A recent blog by Alec Muffet on his Usenet history inspired me (well, gave me an excuse to procrastinate, but close enough) to see what I could find of my own history - the oldest archived post Google Groups seems to be able to find for me is this post to comp.sys.mac.system on Nov. 7, 1990, which would have been my first semester at Berkeley. (Amazingly enough, one of the two e-mail addresses in my .sig will still reach me, though I don't check it very often, since it's almost all spam now. I ended up sysadmin'ing both of the machines in my sig and decommissioning them as well, though the names were recycled.)

I think I may have posted earlier to Berkeley-local groups that aren't in the google archives, but it wouldn't have been much before this I was brave enough to get past the Pnews dire warning that

This program posts news to thousands of machines throughout the entire civilized world. Your message will cost the net hundreds if not thousands of dollars to send everywhere.
Of course, I got over it, and must have cost the net billions by now (though probably a fraction of the costs of spam), as google easily finds over 8,000 posts since then, and I wouldn't be surprised to find out there have been many more.

You could probably find trends of my life via my posting history - my heavy comp.sys.mac.\* involvement in the early days, waning off as I got more into Unix, first in comp.sys.apollo as I joined the volunteer student staff running the Apollo workstations of Berkeley's Open Computing Facility, later comp.unix.solaris and the comp.sys.sun newsgroups as the OCF got sparcs and then I got a summer/fall job as a contractor in SunService. You might also see I was heavily involved in comp.infosystems.gopher for a while, as I both ran the OCF gopher server and then contributed to the UMN gopher server code. But eventually gopher waned and I followed the rest of the net into comp.infosystems.www.servers.unix, as I ran several NCSA httpd sites at Berkeley, then became an early adopter of Apache. As I converted to spending more time coding and less time webmastering, I slowly dropped out of those groups, and now my focus is so obvious, the google groups search for my name starts out with a "Related Groups: comp.unix.solaris" link.

I can only wonder what I'll find after 14 more years or if Usenet will have even survived that long...

Thursday Apr 29, 2004

Blogging beyond the firewall...

Here goes...my first post to the blog outside the Sun firewall. I've been blogging a little bit inside the Sun firewall but haven't really gotten into it that much - it's hard to think of many things that I think many other people would find interesting (at least that I can talk about publically), but it seems from talking to others there may be a few more than I think. We'll see how this goes. After 5 years of posting to Usenet from a non-Sun address to avoid any issues with people claiming I'm misrepresenting Sun it's nice to see the pendulum swinging the other way, with management realizing that a dialogue with customers and the community can be a good thing and actually encouraging it, despite the risks of engineers saying things that marketing and legal may wish we hadn't. The timing is actually nicely coincidental with my attendance at the X Developer's Conference so at least I'll have some interesting thoughts to get started with before returning to the daily grind next week...

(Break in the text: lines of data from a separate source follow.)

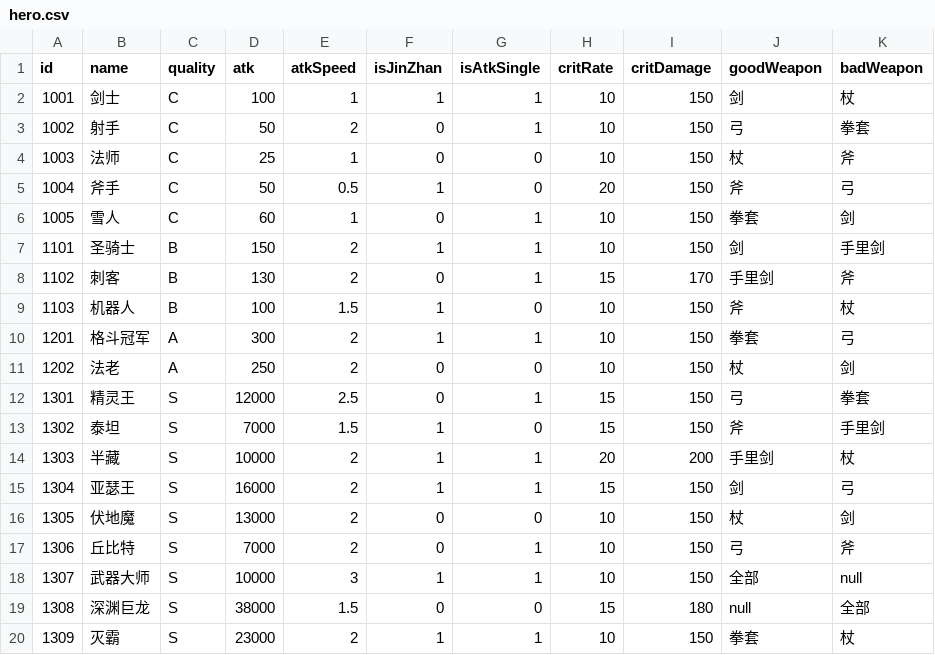
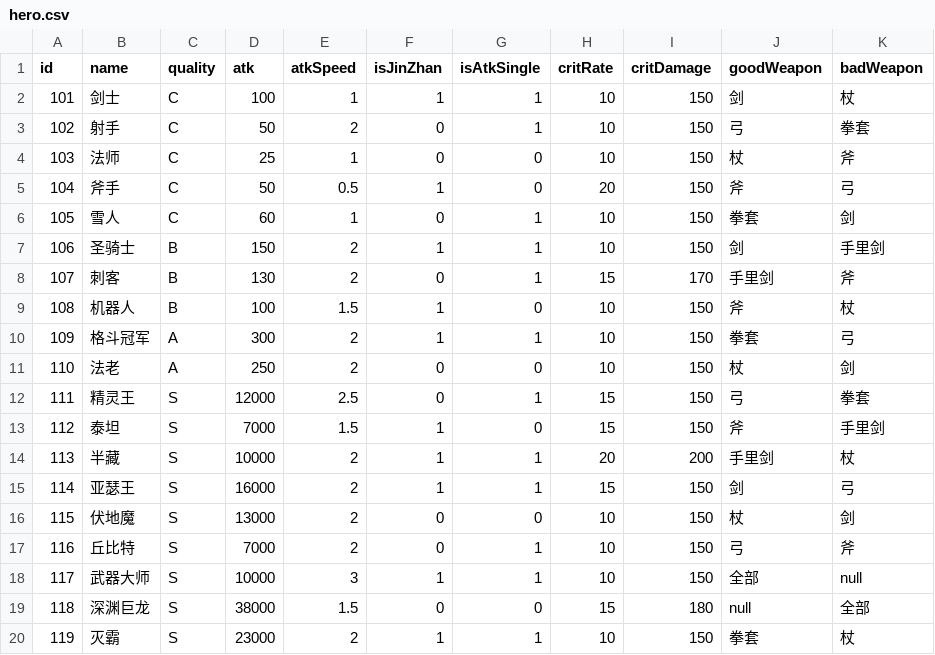
Before and after one commit to coder-hp/MergeDefense, a CSV file: MergeDefense/Assets/Excel/hero.csv, drawn as a sheet.

```diff
--- a/MergeDefense/Assets/Excel/hero.csv
+++ b/MergeDefense/Assets/Excel/hero.csv
@@ -1,20 +1,20 @@
 id,name,quality,atk,atkSpeed,isJinZhan,isAtkSingle,critRate,critDamage,goodWeapon,badWeapon
-1001,剑士,C,100,1,1,1,10,150,剑,杖
-1002,射手,C,50,2,0,1,10,150,弓,拳套
-1003,法师,C,25,1,0,0,10,150,杖,斧
-1004,斧手,C,50,0.5,1,0,20,150,斧,弓
-1005,雪人,C,60,1,0,1,10,150,拳套,剑
-1101,圣骑士,B,150,2,1,1,10,150,剑,手里剑
-1102,刺客,B,130,2,0,1,15,170,手里剑,斧
-1103,机器人,B,100,1.5,1,0,10,150,斧,杖
-1201,格斗冠军,A,300,2,1,1,10,150,拳套,弓
-1202,法老,A,250,2,0,0,10,150,杖,剑
-1301,精灵王,S,12000,2.5,0,1,15,150,弓,拳套
-1302,泰坦,S,7000,1.5,1,0,15,150,斧,手里剑
-1303,半藏,S,10000,2,1,1,20,200,手里剑,杖
-1304,亚瑟王,S,16000,2,1,1,15,150,剑,弓
-1305,伏地魔,S,13000,2,0,0,10,150,杖,剑
-1306,丘比特,S,7000,2,0,1,10,150,弓,斧
-1307,武器大师,S,10000,3,1,1,10,150,全部,null
-1308,深渊巨龙,S,38000,1.5,0,0,15,180,null,全部
-1309,灭霸,S,23000,2,1,1,10,150,拳套,杖
+101,剑士,C,100,1,1,1,10,150,剑,杖
+102,射手,C,50,2,0,1,10,150,弓,拳套
+103,法师,C,25,1,0,0,10,150,杖,斧
+104,斧手,C,50,0.5,1,0,20,150,斧,弓
+105,雪人,C,60,1,0,1,10,150,拳套,剑
+106,圣骑士,B,150,2,1,1,10,150,剑,手里剑
+107,刺客,B,130,2,0,1,15,170,手里剑,斧
+108,机器人,B,100,1.5,1,0,10,150,斧,杖
+109,格斗冠军,A,300,2,1,1,10,150,拳套,弓
+110,法老,A,250,2,0,0,10,150,杖,剑
+111,精灵王,S,12000,2.5,0,1,15,150,弓,拳套
+112,泰坦,S,7000,1.5,1,0,15,150,斧,手里剑
+113,半藏,S,10000,2,1,1,20,200,手里剑,杖
+114,亚瑟王,S,16000,2,1,1,15,150,剑,弓
+115,伏地魔,S,13000,2,0,0,10,150,杖,剑
+116,丘比特,S,7000,2,0,1,10,150,弓,斧
+117,武器大师,S,10000,3,1,1,10,150,全部,null
+118,深渊巨龙,S,38000,1.5,0,0,15,180,null,全部
+119,灭霸,S,23000,2,1,1,10,150,拳套,杖
```
Also changed, not shown: 35 other files.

Engineer working on Oracle Solaris and with the X.Org open source community.


The views expressed on this blog are my own and do not necessarily reflect the views of Oracle, the X.Org Foundation, or anyone else.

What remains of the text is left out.